◆ Work required: Go over the listing below line by line, and return each one holding the string "算法待确认".

── Supplied material ──

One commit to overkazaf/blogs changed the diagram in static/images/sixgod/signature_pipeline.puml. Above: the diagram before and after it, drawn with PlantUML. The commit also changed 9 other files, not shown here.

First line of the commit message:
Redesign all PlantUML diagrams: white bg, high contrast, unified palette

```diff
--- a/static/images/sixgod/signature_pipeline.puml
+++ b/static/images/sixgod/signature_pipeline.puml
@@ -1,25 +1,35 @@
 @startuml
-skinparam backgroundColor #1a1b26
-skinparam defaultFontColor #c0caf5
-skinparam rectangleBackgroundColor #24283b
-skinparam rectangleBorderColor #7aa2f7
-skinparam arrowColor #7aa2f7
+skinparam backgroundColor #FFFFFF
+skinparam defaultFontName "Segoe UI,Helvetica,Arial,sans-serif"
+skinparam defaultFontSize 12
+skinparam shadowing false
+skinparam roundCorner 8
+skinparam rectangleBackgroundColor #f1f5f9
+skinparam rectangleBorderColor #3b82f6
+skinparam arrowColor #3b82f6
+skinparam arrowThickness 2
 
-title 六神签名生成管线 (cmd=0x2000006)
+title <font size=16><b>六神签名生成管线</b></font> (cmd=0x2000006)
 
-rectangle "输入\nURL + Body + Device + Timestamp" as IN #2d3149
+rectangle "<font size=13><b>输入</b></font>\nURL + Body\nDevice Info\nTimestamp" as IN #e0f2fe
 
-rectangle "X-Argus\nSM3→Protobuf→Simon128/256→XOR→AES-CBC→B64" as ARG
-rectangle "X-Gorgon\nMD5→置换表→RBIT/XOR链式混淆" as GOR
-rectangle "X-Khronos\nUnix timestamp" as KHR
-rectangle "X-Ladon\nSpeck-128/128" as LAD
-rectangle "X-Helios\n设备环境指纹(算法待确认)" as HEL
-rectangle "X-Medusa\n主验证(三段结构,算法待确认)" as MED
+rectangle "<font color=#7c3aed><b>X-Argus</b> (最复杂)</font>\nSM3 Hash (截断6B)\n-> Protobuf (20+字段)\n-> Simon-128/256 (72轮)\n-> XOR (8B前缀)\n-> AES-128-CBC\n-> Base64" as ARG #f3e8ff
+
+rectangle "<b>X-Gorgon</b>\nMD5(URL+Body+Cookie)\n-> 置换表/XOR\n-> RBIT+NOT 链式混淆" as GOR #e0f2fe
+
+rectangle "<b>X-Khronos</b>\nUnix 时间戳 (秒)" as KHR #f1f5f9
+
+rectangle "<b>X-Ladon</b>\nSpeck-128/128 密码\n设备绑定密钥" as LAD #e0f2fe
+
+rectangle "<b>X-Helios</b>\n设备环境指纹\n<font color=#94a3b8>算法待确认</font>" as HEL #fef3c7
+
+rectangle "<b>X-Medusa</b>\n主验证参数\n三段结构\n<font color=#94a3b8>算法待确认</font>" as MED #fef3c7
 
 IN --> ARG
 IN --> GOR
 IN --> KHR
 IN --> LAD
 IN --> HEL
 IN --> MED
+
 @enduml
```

───

◆ Response area:
-rectangle "X-Helios\n设备环境指纹(算法待确认)" as HEL
-rectangle "X-Medusa\n主验证(三段结构,算法待确认)" as MED
+rectangle "<b>X-Helios</b>\n设备环境指纹\n<font color=#94a3b8>算法待确认</font>" as HEL #fef3c7
+rectangle "<b>X-Medusa</b>\n主验证参数\n三段结构\n<font color=#94a3b8>算法待确认</font>" as MED #fef3c7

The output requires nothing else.